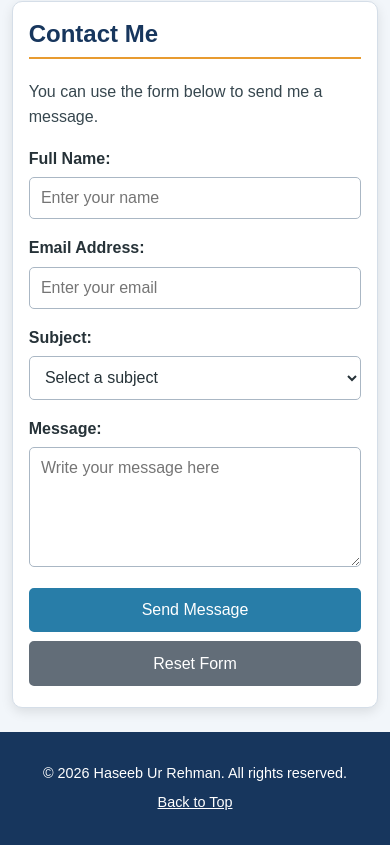
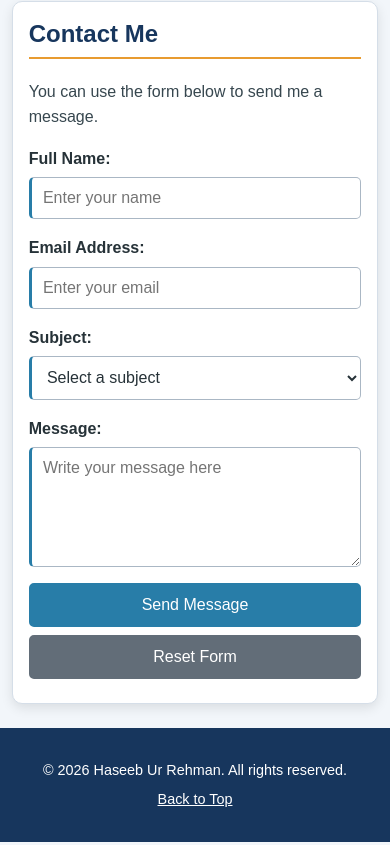
Before and after one commit to haseeb-16/06task, a plain HTML site: page index.html in a window 390 px wide. Shown: the part 1314-2159 px from the top of the page. Drawn offline with Linux system fonts and the light colour scheme.

Commit message:
some more changes

```diff
--- a/index.html
+++ b/index.html
@@ -18,7 +18,7 @@
         <p>Computer Science Graduate | AI and Machine Learning Enthusiast</p>
     </header>
 
-    <!-- Navigation menu -->
+    <!-- Main navigation -->
     <nav class="navigation" aria-label="Main navigation">
         <ul>
             <li><a href="#about">About</a></li>
@@ -80,7 +80,9 @@
                         type="text"
                         id="name"
                         name="name"
+                        class="form-control"
                         placeholder="Enter your name"
+                        autocomplete="name"
                         required
                     >
                 </div>
@@ -91,14 +93,21 @@
                         type="email"
                         id="email"
                         name="email"
+                        class="form-control"
                         placeholder="Enter your email"
+                        autocomplete="email"
                         required
                     >
                 </div>
 
                 <div class="form-group">
                     <label for="subject">Subject:</label>
-                    <select id="subject" name="subject" required>
+                    <select
+                        id="subject"
+                        name="subject"
+                        class="form-control"
+                        required
+                    >
                         <option value="">Select a subject</option>
                         <option value="general">General Inquiry</option>
                         <option value="project">Project Discussion</option>
@@ -111,14 +120,19 @@
                     <textarea
                         id="message"
                         name="message"
+                        class="form-control"
                         rows="5"
                         placeholder="Write your message here"
                         required
                     ></textarea>
                 </div>
 
-                <button type="submit">Send Message</button>
-                <button type="reset" class="reset-button">Reset Form</button>
+                <div class="form-actions">
+                    <button type="submit">Send Message</button>
+                    <button type="reset" class="reset-button">
+                        Reset Form
+                    </button>
+                </div>
             </form>
         </section>
     </main>
--- a/style.css
+++ b/style.css
@@ -1,9 +1,3 @@
-
-/* ==================================================
-   1. CSS CUSTOM PROPERTIES
-   Variables make colors and common values reusable.
-   ================================================== */
-
 :root {
     --primary-color: #17365d;
     --secondary-color: #287da8;
@@ -16,22 +10,11 @@
 }
 
 
-/* ==================================================
-   2. UNIVERSAL SELECTOR AND BODY DEFAULTS
-   ================================================== */
-
-/* Universal selector: applies border-box sizing to all elements. */
 * {
     box-sizing: border-box;
 }
 
-/*
-   Element selector: styles the whole page.
 
-   INHERITANCE:
-   Child elements inherit properties such as color and font-family
-   from body unless their own CSS rules specify different values.
-*/
 body {
     margin: 0;
     padding: 0;
@@ -43,13 +26,12 @@ body {
 }
 
 
-/* ==================================================
-   3. PROFILE HEADER
-   ================================================== */
-
-/* ID selector: targets the element with id="profile-header". */
 #profile-header {
-    background: linear-gradient(135deg, var(--primary-color), var(--secondary-color));
+    background: linear-gradient(
+        135deg,
+        var(--primary-color),
+        var(--secondary-color)
+    );
     color: var(--white-color);
     text-align: center;
     padding: 3rem 1rem;
@@ -66,20 +48,17 @@ body {
 
 #profile-header p {
     margin: 0.5rem 0 0;
-    font-size: 1.1rem;
+
+    /* em is relative to the element's inherited font size. */
+    font-size: 1.1em;
 }
-
-
-/* ==================================================
-   4. NAVIGATION AND LINK STATES
-   ================================================== */
 
 .navigation {
     background-color: var(--primary-color);
     padding: 0.75rem 1rem;
 }
 
-/* Child combinator: selects only the ul directly inside nav. */
+/* Child combinator: selects the ul directly inside navigation. */
 .navigation > ul {
     list-style: none;
     display: flex;
@@ -90,7 +69,7 @@ body {
     padding: 0;
 }
 
-/* Descendant combinator: selects links anywhere inside navigation. */
+/* Descendant combinator: selects links inside navigation. */
 .navigation a {
     display: inline-block;
     color: var(--white-color);
@@ -109,14 +88,6 @@ a:visited {
     color: #7040a0;
 }
 
-/*
-   SPECIFICITY:
-   a:link has specificity (0,1,1).
-   .navigation a:link has specificity (0,2,1).
-
-   The navigation selector is more specific, so its white link color
-   overrides the general a:link color inside the navigation.
-*/
 .navigation a:link {
     color: var(--white-color);
 }
@@ -125,7 +96,7 @@ a:visited {
     color: #e5ddff;
 }
 
-/* Hover and keyboard-focus states improve usability. */
+/* Hover and keyboard-focus states. */
 .navigation a:hover,
 .navigation a:focus-visible {
     background-color: var(--secondary-color);
@@ -143,10 +114,6 @@ a:active {
 }
 
 
-/* ==================================================
-   5. MAIN CONTENT AND SECTIONS
-   ================================================== */
-
 main {
     width: 90%;
     max-width: 900px;
@@ -163,7 +130,7 @@ main {
     box-shadow: var(--card-shadow);
 }
 
-/* Grouping selector: gives section headings a shared style. */
+/* Grouping selector: applies shared styles to both heading levels. */
 h2,
 h3 {
     color: var(--primary-color);
@@ -181,31 +148,21 @@ h2 {
     color: #37474f;
 }
 
-/* Child combinator: selects paragraphs directly inside a card. */
+/* Child combinator: selects direct paragraphs inside a card. */
 .card > p {
     max-width: 75ch;
 }
 
-/*
-   ADJACENT SIBLING COMBINATOR (+):
-   Selects the first paragraph immediately following an h2.
-*/
+/* Adjacent sibling combinator: paragraph immediately after h2. */
 .card h2 + p {
     margin-top: 0.75rem;
 }
 
-/*
-   GENERAL SIBLING COMBINATOR (~):
-   Selects the form that appears after an h2 in the same card.
-*/
+/* General sibling combinator: form following h2 in the same card. */
 .card h2 ~ form {
     margin-top: 1rem;
 }
 
-
-/* ==================================================
-   6. PROFILE IMAGE
-   ================================================== */
 
 .profile-image {
     display: block;
@@ -221,10 +178,6 @@ h2 {
 }
 
 
-/* ==================================================
-   7. SKILLS LIST
-   ================================================== */
-
 .skills-list {
     list-style-type: square;
     padding-left: 1.5rem;
@@ -238,25 +191,7 @@ h2 {
     border-radius: 4px;
 }
 
-/* Attribute selector: targets list items with a class attribute. */
-li[class] {
-    overflow-wrap: anywhere;
-}
 
-
-/* ==================================================
-   8. NOTICE AND SPECIFICITY DEMONSTRATION
-   ================================================== */
-
-/*
-   Both .card p and p.notice have specificity (0,1,1):
-   one class selector and one element selector each.
-
-   Because p.notice appears later in the stylesheet, its color wins
-   when both rules match the same paragraph.
-
-   A directly declared color also overrides the color inherited from body.
-*/
 p.notice {
     color: #7a3e00;
     background-color: #fff2d8;
@@ -267,28 +202,12 @@ p.notice {
     overflow-wrap: anywhere;
 }
 
-
-/* ==================================================
-   9. FORM ELEMENTS
-   ================================================== */
-
 form {
     width: 100%;
 }
 
-/* Class selector for each form field group. */
 .form-group {
     margin-bottom: 1rem;
-}
-
-/* Grouping selector for labels and form controls. */
-label,
-input,
-select,
-textarea,
-button {
-    font-family: inherit;
-    font-size: 1rem;
 }
 
 label {
@@ -297,11 +216,8 @@ label {
     margin-bottom: 0.35rem;
 }
 
-/* Attribute selectors target specific input types. */
-input[type="text"],
-input[type="email"],
-select,
-textarea {
+/* Shared class avoids repeating selectors for each input type. */
+.form-control {
     display: block;
     width: 100%;
     padding: 0.7rem;
@@ -309,25 +225,30 @@ textarea {
     background-color: var(--white-color);
     border: 1px solid #aab7c4;
     border-radius: 5px;
+    font-family: inherit;
+    font-size: 1rem;
 }
 
-/* Focus state helps users identify the active field. */
-input[type="text"]:focus,
-input[type="email"]:focus,
-select:focus,
-textarea:focus {
+/* Meaningful attribute selector: identifies required form controls. */
+input[required],
+select[required],
+textarea[required] {
+    border-left: 3px solid var(--secondary-color);
+}
+
+/* Focus state applies to every control with the shared class. */
+.form-control:focus {
     outline: 2px solid var(--secondary-color);
     outline-offset: 2px;
     border-color: var(--secondary-color);
 }
 
-textarea {
+textarea.form-control {
     resize: vertical;
     min-height: 120px;
 }
 
-/* Button styling and hover effect. */
-button {
+.form-actions button {
     cursor: pointer;
     padding: 0.7rem 1.2rem;
     margin: 0.3rem 0.4rem 0.3rem 0;
@@ -335,35 +256,41 @@ button {
     background-color: var(--secondary-color);
     border: 2px solid var(--secondary-color);
     border-radius: 5px;
-    transition: background-color 0.3s ease, transform 0.2s ease;
+    font-family: inherit;
+    font-size: 1rem;
+    transition:
+        background-color 0.3s ease,
+        transform 0.2s ease;
 }
 
-button:hover {
+.form-actions button:hover {
     background-color: var(--primary-color);
     border-color: var(--primary-color);
     transform: translateY(-2px);
 }
 
-button:focus-visible {
+.form-actions button:focus-visible {
     outline: 3px solid var(--accent-color);
     outline-offset: 3px;
 }
 
-/* Class selector gives the reset button a different appearance. */
-.reset-button {
+/* Modifier class: changes only the reset button's appearance. */
+.form-actions .reset-button {
     background-color: #626d78;
     border-color: #626d78;
 }
 
-.reset-button:hover {
+.form-actions .reset-button:hover {
     background-color: #424b53;
     border-color: #424b53;
 }
 
 
-/* ==================================================
-   10. FOOTER
-   ================================================== */
+/*
+==================================================
+11. FOOTER
+==================================================
+*/
 
 footer {
     text-align: center;
@@ -389,11 +316,12 @@ footer a:focus-visible {
 }
 
 
-/* ==================================================
-   11. RESPONSIVE DESIGN
-   ================================================== */
+/*
+==================================================
+12. RESPONSIVE DESIGN
+==================================================
+*/
 
-/* Media query adjusts the layout on smaller screens. */
 @media (max-width: 600px) {
     #profile-header {
         padding: 2rem 1rem;
@@ -404,7 +332,7 @@ footer a:focus-visible {
     }
 
     #profile-header p {
-        font-size: 1rem;
+        font-size: 1em;
     }
 
     main {
@@ -420,8 +348,25 @@ footer a:focus-visible {
         gap: 0.5rem;
     }
 
-    button {
+    .form-actions button {
+        display: block;
         width: 100%;
-        margin-right: 0;
+        margin: 0.5rem 0;
     }
 }
+
+
+@media (prefers-reduced-motion: reduce) {
+    *,
+    *::before,
+    *::after {
+        scroll-behavior: auto !important;
+        animation-duration: 0.01ms !important;
+        animation-iteration-count: 1 !important;
+        transition-duration: 0.01ms !important;
+    }
+
+    .form-actions button:hover {
+        transform: none;
+    }
+}
```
* * * *
**Task description**
Pick out the lines above that hold the string "inherited" and show them.

**Exercise answer**
+    /* em is relative to the element's inherited font size. */
-   A directly declared color also overrides the color inherited from body.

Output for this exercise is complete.